Foto: Archivo/Daily Herald
Más de 17,100 hispanas serán diagnosticadas con cáncer de seno este año, y más de 2,400 morirán de esta enfermedad, según el Instituto Nacional del Cáncer.
More than 17,100 Hispanics will be diagnosed with breast cancer this year, and more than 2,400 will die of the disease, according to the National Cancer Institute.
(PRNewswire) — In October we celebrate the National Breast Cancer Awareness Month. Are there any reasons to observe it? The answer is a definitive “yes.”
Since 1990, the death rate from breast cancer has been declining. The research, funded mostly by the National Cancer Institute (NCI), have improved our understanding of breast cancer and have produced more effective treatments.
The outlook for U.S. Hispanic women is mixed. Although Hispanics are less likely to develop breast cancer than non-Hispanic white women, more than 17,100 Hispanics will be diagnosed with breast cancer this year and more than 2,400 will die from the disease. Breast cancer is the most common cancer among Hispanic women in the U.S. and the leading cause of cancer deaths in this group. Research shows that it is more likely that Hispanic women are diagnosed after their breast cancer has progressed to a more advanced stage than non-Hispanic white women. And Hispanic women are more likely to die from breast cancer than non-Hispanic white women diagnosed at the same age and in the same stage of disease.
The good news is that information is powerful. Become well informed. And, as always, talk to your health care provider about your concerns.
Here we detail what you need to know about breast cancer:

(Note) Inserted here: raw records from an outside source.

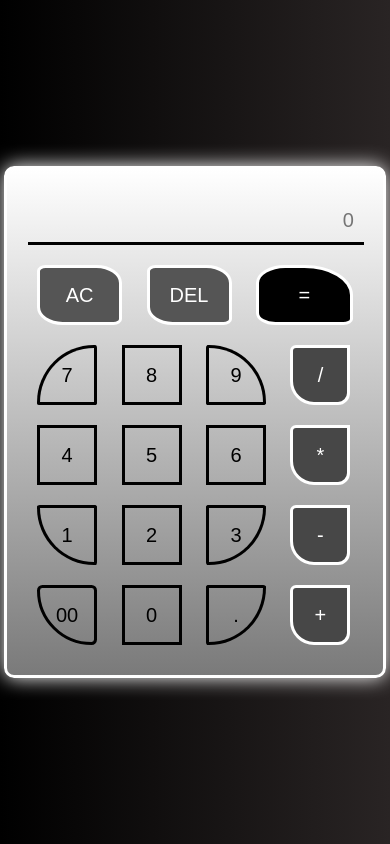
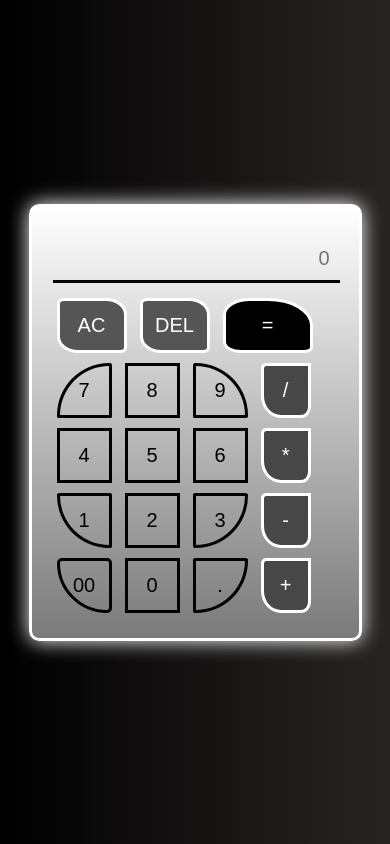
Before and after one commit to aryndraa/Neon-Calculator, a plain HTML site: page Calculator/CalculatorWhite.html in a window 390 px wide. Drawn offline with Linux system fonts and the light colour scheme; a web font is replaced by a local one.

Commit message:
Neon Calculator

```diff
--- a/Kakulator with js/style.css
+++ b/Calculator/style.css
@@ -169,3 +169,27 @@ button {
   box-shadow: 0 0 50px #ff00fb;
   transition: 0.1s;
 }
+
+@media (max-width: 450px) {
+  html {
+    font-size: 68%;
+  }
+
+  body {
+    height: 100vh;
+  }
+
+  button {
+    width: 49px;
+    height: 49px;
+    margin: px;
+  }
+
+  .content-action {
+    width: 70px;
+  }
+
+  .content-answer {
+    width: 80px;
+  }
+}
--- a/Kakulator with js/style2.css
+++ b/Calculator/style2.css
@@ -287,3 +287,39 @@ button {
   transition: 0.1s;
   scale: 120%;
 }
+
+@media (max-width: 450px) {
+  html {
+    font-size: 68%;
+  }
+
+  body {
+    width: 100%;
+    height: 100vh;
+  }
+
+  button {
+    width: 55px;
+    height: 55px;
+    margin: 5px;
+  }
+
+  .content1,
+  .content2,
+  .content3,
+  .content4 {
+    width: 50px;
+  }
+
+  .content-answer {
+    width: 90px;
+  }
+
+  .ac {
+    width: 70px;
+  }
+
+  .del {
+    width: 70px;
+  }
+}
--- a/Kakulator with js/system2.js
+++ b/Calculator/system.js
@@ -29,12 +29,8 @@ function addToPassword(number) {
 }
 
 function checkPassword() {
-  if (password === "01010") {
+  if (password === "10101") {
     // Ganti "123456" dengan sandi yang Anda inginkan
-    window.location.href = "kakulator.html";
-  } else {
-    alert("Sandi salah. Coba lagi.");
-    password = "";
-    document.getElementById("password").value = "";
+    window.location.href = "CalculatorWhite.html";
   }
 }
--- a/Kakulator with js/system.js
+++ b/Calculator/system2.js
@@ -29,12 +29,8 @@ function addToPassword(number) {
 }
 
 function checkPassword() {
-  if (password === "10101") {
+  if (password === "01010") {
     // Ganti "123456" dengan sandi yang Anda inginkan
-    window.location.href = "kakulator2.html";
-  } else {
-    alert("Sandi salah. Coba lagi.");
-    password = "";
-    document.getElementById("password").value = "";
+    window.location.href = "index.html";
   }
 }
```
Also changed, not shown: Calculator/CalculatorWhite.html (renamed from Kakulator with js/kakulator2.html), Calculator/index.html (renamed from Kakulator with js/kakulator.html), 1 other file.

Ÿ Breast cancer is a cancer that forms in tissues of the breast, usually the ducts (tubes that carry milk to the nipple) and lobes (glands that make milk). This happens in both men and women, however, breast cancer in men is rare.
Ÿ About 225,870 women and 2,190 men will be diagnosed with breast cancer this year. More than 17,100 of all people diagnosed will be Hispanic women. But, more than 4 out of 5 Hispanic women diagnosed with breast cancer will survive at least five years following diagnosis.
Ÿ Mammograms are X-Rays of the breasts that can be used to check for breast cancer in women who have no signs of the disease. This type of mammogram is called selective detection mammogram. Early detection of breast cancer with a selective detection mammography means that treatment can be started earlier in the course of the disease, probably before it has spread. If you are 40 years or older, you should have a mammogram every 1 or 2 years. Women with a higher risk than the average risk of developing breast cancer should talk to their health care provider about when to have a mammogram before turning 40 and how often it should be done. Some state and local health programs provide free or low-cost mammograms.
Ÿ Do not ignore any symptoms. If you notice a change in how your breasts look or how they feel, consult your health care provider. Most changes will not be due to breast cancer, but these should always be examined.
Ÿ Many risk factors for breast cancer have been identified. Risk factors are anything that increases your chance of developing a disease. Some risk factors for breast cancer can not be changed (such as age or family history of breast cancer), while others can. But having a risk factor does not mean you will get breast cancer. To better understand your risk of breast cancer, read the NCI publication “What is a mammogram and how to understand the risk you have of developing breast cancer” in Spanish or English.
Ÿ Women who are considering hormone therapy for menopause should know that the combination therapy, which includes both estrogen and progestin, increases your risk of developing breast cancer.
Ÿ Research has shown that physical activity can help reduce the risk of developing breast cancer. Try to exercise as part of your daily life. Intense exercise for as little as four hours a week can reduce your risk.
Ÿ Being obese after having reached menopause may increase your risk of developing breast cancer. Doctors know that obesity increases the risk of several diseases, so it makes sense to maintain a healthy weight at any age.
Ÿ Alcohol consumption can increase your risk of developing breast cancer. If you are concerned, talk to your doctor about how to reduce your alcohol consumption.
For more information about cancer, visit www.cancer.gov or call 1-800-422-6237.